There's a quote below that shows the power of personalized marketing, I highlighted the most important part where it says that 90% of people found personalized marketing "very or somewhat appealing"
"It is evident that personalized content is popular among consumers in the U.S. from the findings of an April 2017 survey on attitudes towards marketing content personalization. Respondents saying that they found this form of marketing very or somewhat appealing amounted to 90 percent, with just four percent of respondents finding personalization very or not at all appealing." -Statista
If we zoom out a bit and take a look at what this really means it starts to become clear. First of all, why do we hate being marketed to? It's usually because we're not interested in what the marketing messages have to say and they interrupt us. In the dystopian future show Maniac there is even an option to pay for things by having a person follow you around spouting out advertisements. It's so annoying that people are literally willing to pay to avoid being advertised to.
On the other hand, based on the statistic above that 90% of people don't mind marketing that applies to them, it's clear that if a marketing message is relevant and potentially even helps us solve a problem we have, we actually like that type of marketing.
Asking people for their preferences and what they are interested in lets you then get into that space where 90% of people won't mind your marketing.
8. What motivates you the most?
Why do people do the things they do? What's the motivation?
I can tell you that everyone thinks about this a lot, because the most popular category of quizzes created with interact is the self-actualization arena.
I'm going to go Apple for a second with this quote.
"Who is Apple and what do we stand for? Where do we fit in this world? We believe that people with passion can change the world for the better" - Steve Jobs
Apple found that people who buy Apple products are motivated by making the world a better place (which is now the cliche tagline of every technology company). If you think about their ads (I put my favorite one below), they don't talk about the features of the product or how it compares to other options, but they talk about how they're changing the world.
This is what resonates with their audience, and makes them one of the world's biggest companies ever - they know what their customers care about and they sell to that.
I encourage you to watch the video and get a sense for what's behind Apple's marketing, it's really amazing.
9. What do you like to do in your free time?
Chances are a lot of people buying your product enjoy their outside-of-work activities a lot more than their in-work ones. (in fact I'd be shocked if this wasn't true).
You know how car companies like Jeep are always selling to what you want to do in your spare time? You should know what those spare time things are.
This video is a perfect example, it's talking about enjoying the outdoors, which is the pillar of Jeep's entire branding and marketing.
It works because it resonates with people's activities.
10. Choose the word that connects to you/describes you the best:
I put this one in here because it shows that you care about the person behind the purchase and not just the money.
If I had to close this article up with one message it is that you should have a genuine desire to understand your customers and effective marketing will flow out of that. If you try to jump straight into doing "customer research" without understanding the people you are actually reaching then all the knowledge of the world won't do you any good because it just won't connect.
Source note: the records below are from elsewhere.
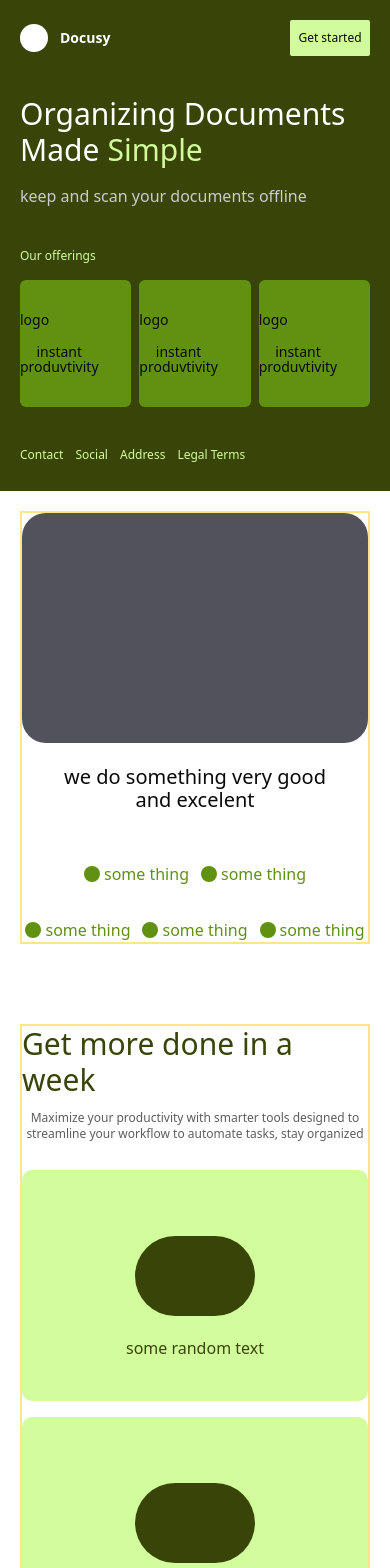
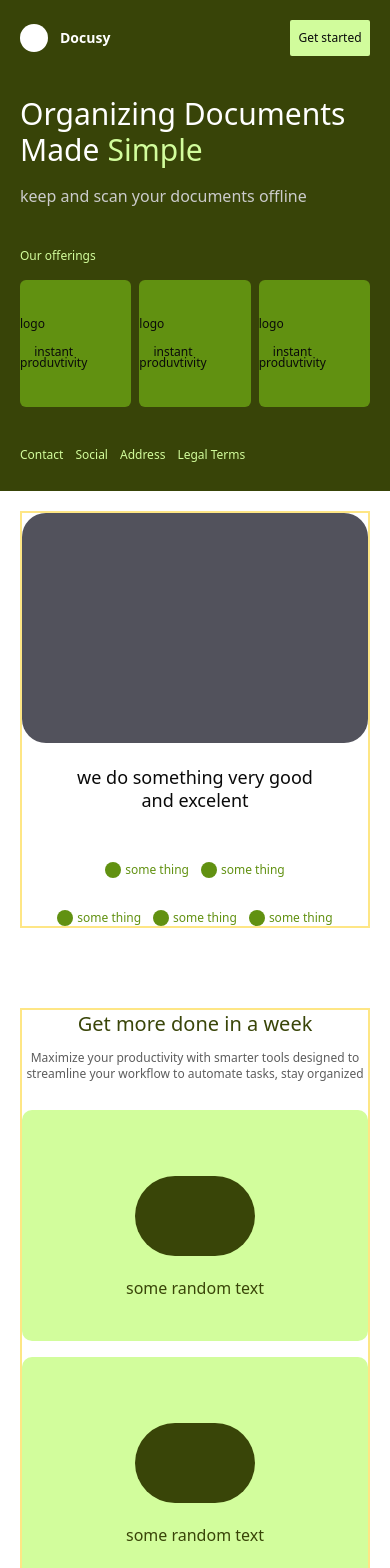
Before and after one commit to ZahraSoley/Docusy, a React (Vite) app: page / in a window 390 px wide. Shown: the top 1568 px of the page. Built offline with nearby package versions, Linux system fonts and the light colour scheme.

Commit message:
mobile responsive 2

```diff
--- a/src/App.tsx
+++ b/src/App.tsx
@@ -89,31 +89,31 @@ function App() {
             {isMobile || isTablet ?
               <div className="flex flex-col gap-10 mt-5">
                 <div className="flex flex-col items-center justify-center">
-                  <span className="text-xl">we do something very good </span>
-                  <span className="text-xl mt-[-5px]">and excelent</span>
+                  <span className="text-lg md:text-2xl">we do something very good </span>
+                  <span className="text-lg md:text-2xl mt-[-5px]">and excelent</span>
                 </div>
-                <div className="flex flex-col justify-center items-center gap-8 lg:grid-cols-5 list-none text-[#619111] pt-2">
-                  <div className="flex gap-3">
+                <div className="flex flex-col justify-center items-center gap-8 lg:grid-cols-5 text-xs lg:text-md text-[#619111] pt-2">
+                  <div className="flex gap-3 md:gap-6">
                     <li className="flex items-center justify-center gap-1">
-                      <div className="w-4 h-4 rounded-full bg-[#619111]"></div>
+                      <div className="w-4 aspect-square rounded-full bg-[#619111]"></div>
                       <span>some thing</span>
                     </li>
                     <li className="flex items-center justify-center gap-1">
-                      <div className="w-4 h-4 rounded-full bg-[#619111]"></div>
+                      <div className="w-4 aspect-square rounded-full bg-[#619111]"></div>
                       <span>some thing</span>
                     </li>
                   </div>
-                  <div className="flex gap-3">
+                  <div className="flex gap-3 md:gap-6">
                     <li className="flex items-center justify-center gap-1">
-                      <div className="w-4 h-4 rounded-full bg-[#619111]"></div>
+                      <div className="w-4 aspect-square rounded-full bg-[#619111]"></div>
                       <span>some thing</span>
                     </li>
                     <li className="flex items-center justify-center gap-1">
-                      <div className="w-4 h-4 rounded-full bg-[#619111]"></div>
+                      <div className="w-4 aspect-square rounded-full bg-[#619111]"></div>
                       <span>some thing</span>
                     </li>
                     <li className="flex items-center justify-center gap-1">
-                      <div className="w-4 h-4 rounded-full bg-[#619111]"></div>
+                      <div className="w-4 aspect-square rounded-full bg-[#619111]"></div>
                       <span>some thing</span>
                     </li>
                   </div>
@@ -123,7 +123,7 @@ function App() {
           </div>
 
           <div className="self-stretch flex flex-col items-center justify-center m-5 lg:m-10 lg:mt-0 border-2 border-amber-200">
-            <span className="text-3xl lg:text-5xl text-[#394508] mb-3">Get more done in a week</span>
+            <span className="text-xl md:text-3xl lg:text-[40px] text-[#394508] mb-3">Get more done in a week</span>
             <span className="text-xs text-[#5d5d5d]">Maximize your productivity with smarter tools designed to </span>
             <span className="text-xs text-[#5d5d5d]">streamline your workflow to automate tasks, stay organized</span>
             <div className="w-full grid lg:grid-cols-2  gap-4 mt-7">
@@ -147,7 +147,7 @@ function App() {
           </div>
 
           <div className="self-stretch flex flex-col justify-center items-center m-5 lg:m-10 gap-5 border-2 border-amber-200">
-            <span className="text-3xl lg:text-[40px] text-[#394508]">The Most Reliable App</span>
+            <span className="text-xl md:text-3xl lg:text-[40px] text-[#394508]">The Most Reliable App</span>
             <div className="self-stretch grid lg:grid-cols-2 gap-5">
               <div className="flex flex-col justify-center gap-3">
                 <div className="aspect-[5/4] bg-zinc-400 rounded-lg"></div>
@@ -167,11 +167,12 @@ function App() {
           </div>
 
           <div className="self-stretch m-5 lg:m-10 border-2 border-amber-200">
-            <div className="bg-zinc-500 aspect-[7/5] lg:aspect-[2/1] rounded-lg"></div>
+            <div className="bg-zinc-500 aspect-[3/2] lg:aspect-[2/1] rounded-lg"></div>
           </div>
 
           <div className="self-stretch flex flex-col justify-center items-center m-5 lg:m-10 border-2 border-amber-200">
-            <span className="text-[40px] text-[#394508]">First class software</span>
+            <span className="text-xl md:text-3xl lg:text-[40px] text-[#394508]">First class software</span>
+            {/* *****************************************************************************************************88 */}
             <span className="text-xs text-[#5d5d5d]">Get real-time insights, seamless transactions, and advanced</span>
             <span className="text-xs text-[#5d5d5d]">tools to manage your wealth effortlessly.</span>
             <div className="self-stretch flex flex-col lg:flex-row justify-between items-center gap-8 mt-8 border-2">
@@ -203,21 +204,21 @@ function App() {
           </div>
 
           <div className="self-stretch relative m-5 lg:m-10 border-2 border-amber-200">
-            <div className="bg-zinc-500 aspect-[7/5] lg:aspect-[2/1] rounded-lg"></div>
-            <div className="absolute flex flex-col bottom-12 lg:left-10 left-5">
-              <span className="text-3xl text-white">Download Docusy and</span>
-              <span className="text-3xl text-white">manage everything </span>
-              <span className="text-3xl text-white">from your phone.</span>
-              <Button variant='custom' className="mt-5">Get started</Button>
+            <div className="bg-zinc-500 aspect-[3/2] lg:aspect-[2/1] rounded-lg"></div>
+            <div className="absolute flex flex-col bottom-4 md:bottom-6 left-5 lg:bottom-12 lg:left-10 ">
+              <span className="text-xl md:text-3xl text-white">Download Docusy and</span>
+              <span className="text-xl md:text-3xl text-white">manage everything </span>
+              <span className="text-xl md:text-3xl text-white">from your phone.</span>
+              <Button variant='custom' className="mt-2 md:mt-5">Get started</Button>
             </div>
           </div>
 
           <footer className="self-stretch bg-zinc-200 flex justify-between gap-15">
-            <div className="flex flex-col gap-35 m-10">
-              <div className="w-10 h-10 rounded-full bg-black"></div>
-              <span className="font-bold text-4xl">Docusy</span>
+            <div className="flex flex-col justify-between m-10 mr-0">
+              <div className="w-6 md:w-10 aspect-square rounded-full bg-black"></div>
+              <span className="font-bold text-xl md:text-4xl">Docusy</span>
             </div>
-            <div className="flex flex-col gap-25 m-10">
+            <div className="flex flex-col justify-between m-10 ml-0">
               <ul className="list-none flex flex-col mr-20">
                 <li className="text-xs text-[#5d5d5d] mb-3">Contact</li>
                 <li className="text-xs hover:text-[#5d5d5d] cursor-pointer transition duration-300">Email</li>
@@ -225,7 +226,7 @@ function App() {
                 <li className="text-xs hover:text-[#5d5d5d] cursor-pointer transition duration-300">Phone</li>
                 <li className="text-xs hover:text-[#5d5d5d] cursor-pointer transition duration-300">Linkdin</li>
               </ul>
-              <ul className="list-none flex flex-col mr-10">
+              <ul className="list-none flex flex-col mt-20">
                 <li className="text-xs hover:text-[#5d5d5d] cursor-pointer transition duration-300">Terms & consitions</li>
                 <li className="text-xs hover:text-[#5d5d5d] cursor-pointer transition duration-300">Privacy</li>
               </ul>
--- a/src/index.css
+++ b/src/index.css
@@ -4,12 +4,12 @@
 @custom-variant dark (&:is(.dark *));
 
 .CardLeft {
-  @apply flex-1 aspect-[6/7] flex flex-col gap-3 justify-center h-[15vh] lg:h-[20vh] bg-[#619111] rounded-sm text-sm hover:bg-[#d1fc9c] cursor-pointer;
+  @apply flex-1 aspect-[6/7] flex flex-col gap-3 justify-center h-[15vh] lg:h-[20vh] bg-[#619111] rounded-sm text-xs lg:text-sm hover:bg-[#d1fc9c] cursor-pointer;
 }
 
-/* .CardFirst {
-  @apply
-} */
+* {
+  scroll-behavior: smooth
+}
 
 @theme inline {
   --radius-sm: calc(var(--radius) - 4px);
```
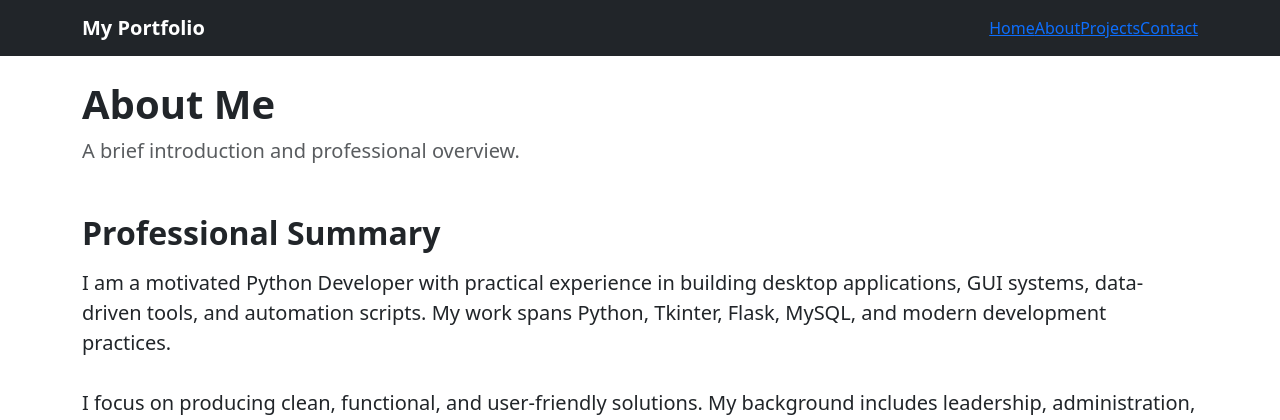
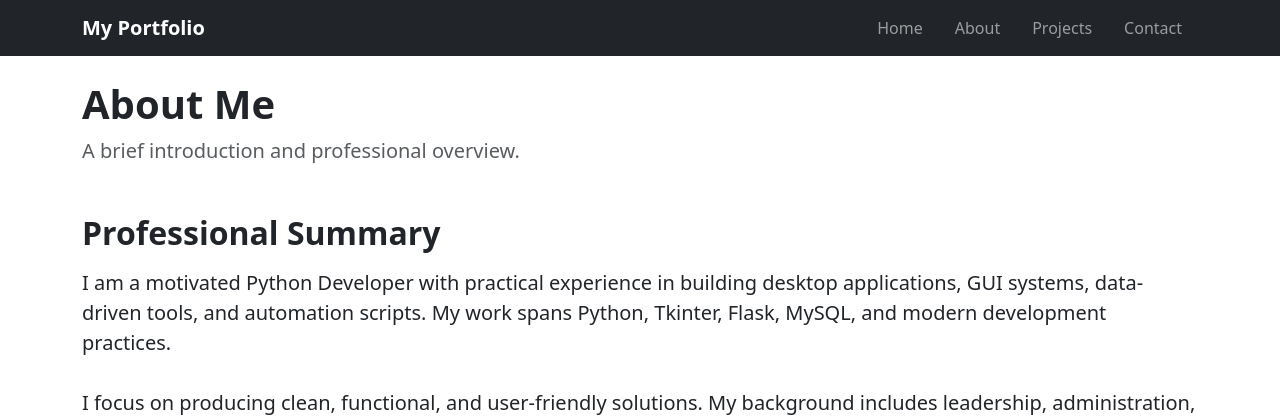
Before and after one commit to Umamco/Portfolio, a Flask app: page /about in a window 1280 px wide. Shown: the top 420 px of the page. Run offline with Flask 3, Linux system fonts and the light colour scheme.

Commit message:
Improved navbar on large screens sizes

```diff
--- a/templates/base.html
+++ b/templates/base.html
@@ -27,11 +27,12 @@
 
             <div class="collapse navbar-collapse" id="navMenu">
                 <ul class="navbar-nav ms-auto">
-                    <li class="nav-item"><a class="home-link" href="/">Home</a></li>
-                    <li class="nav-item"><a class="about-link" href="/about">About</a></li>
-                    <li class="nav-item"><a class="projects-link" href="/projects">Projects</a></li>
-                    <li class="nav-item"><a class="contact-link" href="/contact">Contact</a></li>
-                </ul>
+    <li class="nav-item mx-2"><a class="nav-link" href="/">Home</a></li>
+    <li class="nav-item mx-2"><a class="nav-link" href="/about">About</a></li>
+    <li class="nav-item mx-2"><a class="nav-link" href="/projects">Projects</a></li>
+    <li class="nav-item mx-2"><a class="nav-link" href="/contact">Contact</a></li>
+</ul>
+
             </div>
         </div>
     </nav>
```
Go into cusomer research with the mentality of "Who are my customers and how can I help?" and you can't go wrong.